§ Work to complete: Copy the lines of the entries exactly, from the opening one to the one holding "Also changed, not", and leave out everything after.

= Beginning of Section =

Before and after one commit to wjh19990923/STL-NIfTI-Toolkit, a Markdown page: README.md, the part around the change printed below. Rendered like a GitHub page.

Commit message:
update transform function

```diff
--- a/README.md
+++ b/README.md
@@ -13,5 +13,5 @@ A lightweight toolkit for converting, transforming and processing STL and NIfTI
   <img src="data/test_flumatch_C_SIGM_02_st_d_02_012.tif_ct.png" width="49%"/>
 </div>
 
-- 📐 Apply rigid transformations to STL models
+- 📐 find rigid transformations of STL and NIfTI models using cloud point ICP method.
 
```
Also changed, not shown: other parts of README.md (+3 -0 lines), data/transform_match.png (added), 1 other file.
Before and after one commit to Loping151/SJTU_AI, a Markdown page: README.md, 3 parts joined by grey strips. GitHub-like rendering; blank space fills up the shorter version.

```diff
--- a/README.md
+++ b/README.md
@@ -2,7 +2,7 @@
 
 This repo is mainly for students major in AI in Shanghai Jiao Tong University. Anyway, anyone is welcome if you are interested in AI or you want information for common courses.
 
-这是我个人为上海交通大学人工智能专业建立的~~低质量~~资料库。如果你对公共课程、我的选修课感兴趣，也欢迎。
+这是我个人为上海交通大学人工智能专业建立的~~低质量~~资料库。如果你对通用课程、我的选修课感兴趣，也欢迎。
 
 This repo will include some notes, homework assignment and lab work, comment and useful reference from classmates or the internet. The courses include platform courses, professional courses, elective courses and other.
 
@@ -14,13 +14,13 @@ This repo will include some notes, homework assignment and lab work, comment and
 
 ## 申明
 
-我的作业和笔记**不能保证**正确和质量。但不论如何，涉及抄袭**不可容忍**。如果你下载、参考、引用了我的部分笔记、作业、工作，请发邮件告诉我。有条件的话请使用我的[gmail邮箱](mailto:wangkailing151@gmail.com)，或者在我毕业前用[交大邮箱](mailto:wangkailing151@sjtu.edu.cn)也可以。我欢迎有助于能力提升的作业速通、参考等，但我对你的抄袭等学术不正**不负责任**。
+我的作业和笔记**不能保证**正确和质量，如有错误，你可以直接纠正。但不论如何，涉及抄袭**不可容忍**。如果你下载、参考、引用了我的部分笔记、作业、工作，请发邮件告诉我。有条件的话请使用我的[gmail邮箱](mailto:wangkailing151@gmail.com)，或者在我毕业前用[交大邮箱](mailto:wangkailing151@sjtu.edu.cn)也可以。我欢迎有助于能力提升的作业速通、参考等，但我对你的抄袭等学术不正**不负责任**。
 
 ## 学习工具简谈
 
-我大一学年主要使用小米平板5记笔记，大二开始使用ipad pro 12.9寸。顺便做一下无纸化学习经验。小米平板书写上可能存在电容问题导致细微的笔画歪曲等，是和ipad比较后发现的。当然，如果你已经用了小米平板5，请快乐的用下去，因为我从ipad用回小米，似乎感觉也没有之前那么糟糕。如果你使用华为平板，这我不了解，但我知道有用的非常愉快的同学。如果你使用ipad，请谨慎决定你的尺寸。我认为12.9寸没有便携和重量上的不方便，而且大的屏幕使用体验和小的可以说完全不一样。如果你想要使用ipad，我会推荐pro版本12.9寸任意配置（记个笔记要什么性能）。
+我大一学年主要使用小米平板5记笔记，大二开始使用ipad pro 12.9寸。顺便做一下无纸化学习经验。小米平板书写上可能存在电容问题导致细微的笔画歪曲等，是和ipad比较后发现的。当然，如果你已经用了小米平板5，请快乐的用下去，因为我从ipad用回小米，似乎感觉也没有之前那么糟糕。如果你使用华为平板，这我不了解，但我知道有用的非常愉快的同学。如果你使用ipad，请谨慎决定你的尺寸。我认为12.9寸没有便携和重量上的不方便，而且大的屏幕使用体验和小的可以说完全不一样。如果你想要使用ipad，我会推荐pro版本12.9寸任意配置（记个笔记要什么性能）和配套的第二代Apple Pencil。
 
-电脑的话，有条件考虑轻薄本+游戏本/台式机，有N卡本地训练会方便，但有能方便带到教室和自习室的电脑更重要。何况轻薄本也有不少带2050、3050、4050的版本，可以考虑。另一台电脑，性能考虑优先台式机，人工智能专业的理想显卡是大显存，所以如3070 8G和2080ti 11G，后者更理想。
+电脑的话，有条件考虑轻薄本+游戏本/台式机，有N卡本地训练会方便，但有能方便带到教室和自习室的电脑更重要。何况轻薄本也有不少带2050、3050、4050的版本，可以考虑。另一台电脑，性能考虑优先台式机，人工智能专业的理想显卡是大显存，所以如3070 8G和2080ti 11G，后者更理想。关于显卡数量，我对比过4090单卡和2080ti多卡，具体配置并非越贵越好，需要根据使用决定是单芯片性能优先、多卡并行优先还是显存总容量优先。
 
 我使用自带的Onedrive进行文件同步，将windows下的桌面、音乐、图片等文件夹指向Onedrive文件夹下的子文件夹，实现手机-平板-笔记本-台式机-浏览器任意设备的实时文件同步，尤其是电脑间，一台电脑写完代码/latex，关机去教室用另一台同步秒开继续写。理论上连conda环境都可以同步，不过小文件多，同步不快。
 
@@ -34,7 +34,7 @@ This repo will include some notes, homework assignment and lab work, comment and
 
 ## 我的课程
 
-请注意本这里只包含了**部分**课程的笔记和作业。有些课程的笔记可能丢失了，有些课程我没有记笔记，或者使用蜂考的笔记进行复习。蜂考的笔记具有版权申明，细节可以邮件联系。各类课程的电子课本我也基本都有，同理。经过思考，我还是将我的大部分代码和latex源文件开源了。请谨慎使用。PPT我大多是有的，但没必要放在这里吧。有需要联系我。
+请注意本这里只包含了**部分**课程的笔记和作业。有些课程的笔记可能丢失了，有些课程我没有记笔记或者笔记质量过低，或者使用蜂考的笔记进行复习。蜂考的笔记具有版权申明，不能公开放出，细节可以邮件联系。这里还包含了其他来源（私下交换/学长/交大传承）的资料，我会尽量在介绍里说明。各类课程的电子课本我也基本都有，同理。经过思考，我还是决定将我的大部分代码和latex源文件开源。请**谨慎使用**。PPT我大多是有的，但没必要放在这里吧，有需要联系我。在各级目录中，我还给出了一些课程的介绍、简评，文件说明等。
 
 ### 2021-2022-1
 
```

= End of Section =

§ Solution for this exercise:
Before and after one commit to wjh19990923/STL-NIfTI-Toolkit, a Markdown page: README.md, the part around the change printed below. Rendered like a GitHub page.

Commit message:
update transform function

```diff
--- a/README.md
+++ b/README.md
@@ -13,5 +13,5 @@ A lightweight toolkit for converting, transforming and processing STL and NIfTI
   <img src="data/test_flumatch_C_SIGM_02_st_d_02_012.tif_ct.png" width="49%"/>
 </div>
 
-- 📐 Apply rigid transformations to STL models
+- 📐 find rigid transformations of STL and NIfTI models using cloud point ICP method.
 
```
Also changed, not shown: other parts of README.md (+3 -0 lines), data/transform_match.png (added), 1 other file.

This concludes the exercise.